organisation, planning, git, bash, todo, logging

Being a few months away from the (supposed) midpoint in my PhD, I realized my planning and organisation skills leave something to be desired. Research involves an infinite amount of work. My natural strategy is to work on tasks in whatever order I think of them, and usually the work is done in a reasonable amount of time. This strategy does not work for infinite work. The element that lacks is prioritization, and helping myself to keep the priorities in mind. You’ll feel it coming: this is something a nice tool can solve. Since logging my progress had also been one of those tasks drowning in the infinite amount of work, today, in rainy Florence, I decided to solve these issues in one swoop.

There exist many todo solutions, and although I know Emacs org-mode is probably a solution that works wonderfully for this kind of stuff, I deemed the learning curve a bit too steep for my taste. My solution is an extremely simple combination of the PlainTasks plugin for SublimeText and a Git repo where I’ll keep my tasklists. The taskslist are pretty freeform, one can mix any Markdown text with the tickable and groupable todo-items. Hierarchies are possible, as well as quick navigation between files. Priority levels, start and endtime, and archiving are all built-in and require nothing more than a hotkey. The Tutorial to PlainTasks is short and clear. The second part is the discipline to commit at least daily on the tasks-repo. The purpose of this repo is very limited, so that I wrote a simple Bash command that auto-commits any changes and uses the gitlog as my log (sounds obvious now). Just add to .bashrc and type log today i worked on x anywhere in your terminal.

log() { \
  RETURNHERE=$(pwd); \
  cd /path/to/repo/; \
  git add --all; \
  git commit --allow-empty -m "LOG: '$*'"; \
  git push; \

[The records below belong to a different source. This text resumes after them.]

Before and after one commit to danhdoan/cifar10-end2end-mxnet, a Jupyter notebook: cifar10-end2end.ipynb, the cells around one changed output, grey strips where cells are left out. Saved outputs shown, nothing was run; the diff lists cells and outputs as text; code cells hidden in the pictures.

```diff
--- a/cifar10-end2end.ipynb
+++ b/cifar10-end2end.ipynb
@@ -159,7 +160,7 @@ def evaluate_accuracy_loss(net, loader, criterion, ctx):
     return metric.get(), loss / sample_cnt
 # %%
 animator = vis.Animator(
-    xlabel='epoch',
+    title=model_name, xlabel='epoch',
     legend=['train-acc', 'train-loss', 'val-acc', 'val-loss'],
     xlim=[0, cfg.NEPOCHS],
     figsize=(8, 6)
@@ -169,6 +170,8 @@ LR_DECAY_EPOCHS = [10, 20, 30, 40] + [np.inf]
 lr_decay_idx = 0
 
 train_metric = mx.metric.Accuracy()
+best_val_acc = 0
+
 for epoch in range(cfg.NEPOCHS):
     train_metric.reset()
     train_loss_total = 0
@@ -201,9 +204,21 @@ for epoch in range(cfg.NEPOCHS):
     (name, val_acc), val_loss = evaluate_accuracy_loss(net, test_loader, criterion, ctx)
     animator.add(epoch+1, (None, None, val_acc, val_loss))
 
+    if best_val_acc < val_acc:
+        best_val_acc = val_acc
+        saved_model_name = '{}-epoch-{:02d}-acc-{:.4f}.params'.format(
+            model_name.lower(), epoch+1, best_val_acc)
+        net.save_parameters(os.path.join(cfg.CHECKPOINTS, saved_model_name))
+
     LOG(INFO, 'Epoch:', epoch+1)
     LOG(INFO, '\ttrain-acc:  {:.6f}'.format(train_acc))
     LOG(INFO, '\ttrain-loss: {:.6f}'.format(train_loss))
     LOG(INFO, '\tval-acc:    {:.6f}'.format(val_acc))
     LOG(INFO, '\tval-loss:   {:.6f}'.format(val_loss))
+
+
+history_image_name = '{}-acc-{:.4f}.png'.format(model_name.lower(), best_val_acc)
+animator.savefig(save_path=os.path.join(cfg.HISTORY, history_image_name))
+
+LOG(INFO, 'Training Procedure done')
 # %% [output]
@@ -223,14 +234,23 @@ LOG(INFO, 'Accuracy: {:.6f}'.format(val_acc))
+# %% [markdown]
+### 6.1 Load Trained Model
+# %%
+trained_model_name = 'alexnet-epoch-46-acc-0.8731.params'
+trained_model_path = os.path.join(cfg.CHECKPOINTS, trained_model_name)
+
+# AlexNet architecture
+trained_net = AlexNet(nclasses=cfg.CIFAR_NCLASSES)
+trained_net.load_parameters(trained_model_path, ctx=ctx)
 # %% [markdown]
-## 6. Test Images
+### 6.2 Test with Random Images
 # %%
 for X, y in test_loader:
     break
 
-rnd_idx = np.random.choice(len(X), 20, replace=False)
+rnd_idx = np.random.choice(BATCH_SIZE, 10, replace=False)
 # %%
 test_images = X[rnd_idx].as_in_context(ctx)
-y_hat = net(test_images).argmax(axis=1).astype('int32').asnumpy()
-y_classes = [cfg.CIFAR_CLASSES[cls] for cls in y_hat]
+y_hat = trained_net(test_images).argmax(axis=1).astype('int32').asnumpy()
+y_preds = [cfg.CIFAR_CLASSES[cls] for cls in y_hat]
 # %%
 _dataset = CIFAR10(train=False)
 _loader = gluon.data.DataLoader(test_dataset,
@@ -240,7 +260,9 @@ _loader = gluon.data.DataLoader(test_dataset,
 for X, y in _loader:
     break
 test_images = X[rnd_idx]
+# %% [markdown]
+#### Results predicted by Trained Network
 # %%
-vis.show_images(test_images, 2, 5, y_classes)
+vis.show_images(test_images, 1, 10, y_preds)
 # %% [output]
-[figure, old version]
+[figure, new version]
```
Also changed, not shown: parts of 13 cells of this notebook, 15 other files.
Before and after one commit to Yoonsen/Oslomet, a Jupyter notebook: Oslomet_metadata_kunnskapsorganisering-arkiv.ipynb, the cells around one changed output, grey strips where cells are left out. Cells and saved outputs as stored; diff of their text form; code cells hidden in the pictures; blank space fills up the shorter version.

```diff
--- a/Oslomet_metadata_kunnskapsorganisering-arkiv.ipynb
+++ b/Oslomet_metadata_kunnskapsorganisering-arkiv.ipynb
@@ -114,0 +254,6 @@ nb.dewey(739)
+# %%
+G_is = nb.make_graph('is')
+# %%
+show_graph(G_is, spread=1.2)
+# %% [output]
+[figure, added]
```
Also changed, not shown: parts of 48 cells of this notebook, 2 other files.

Some bash-things I learned: escape newlines within functions with a ; \, PWD is not a good variable name (it is set automatically, independent of the pwd command), --git-dir is not enough to update a repo in another dir, --allow-empty allows for commits without changes, and one should encapsulate commands passed to a script (because a log entry will generally be a sentence).

So now, all that’s left is religious use of the task lists and frequent log entries to get a good picture whats troubled me that day.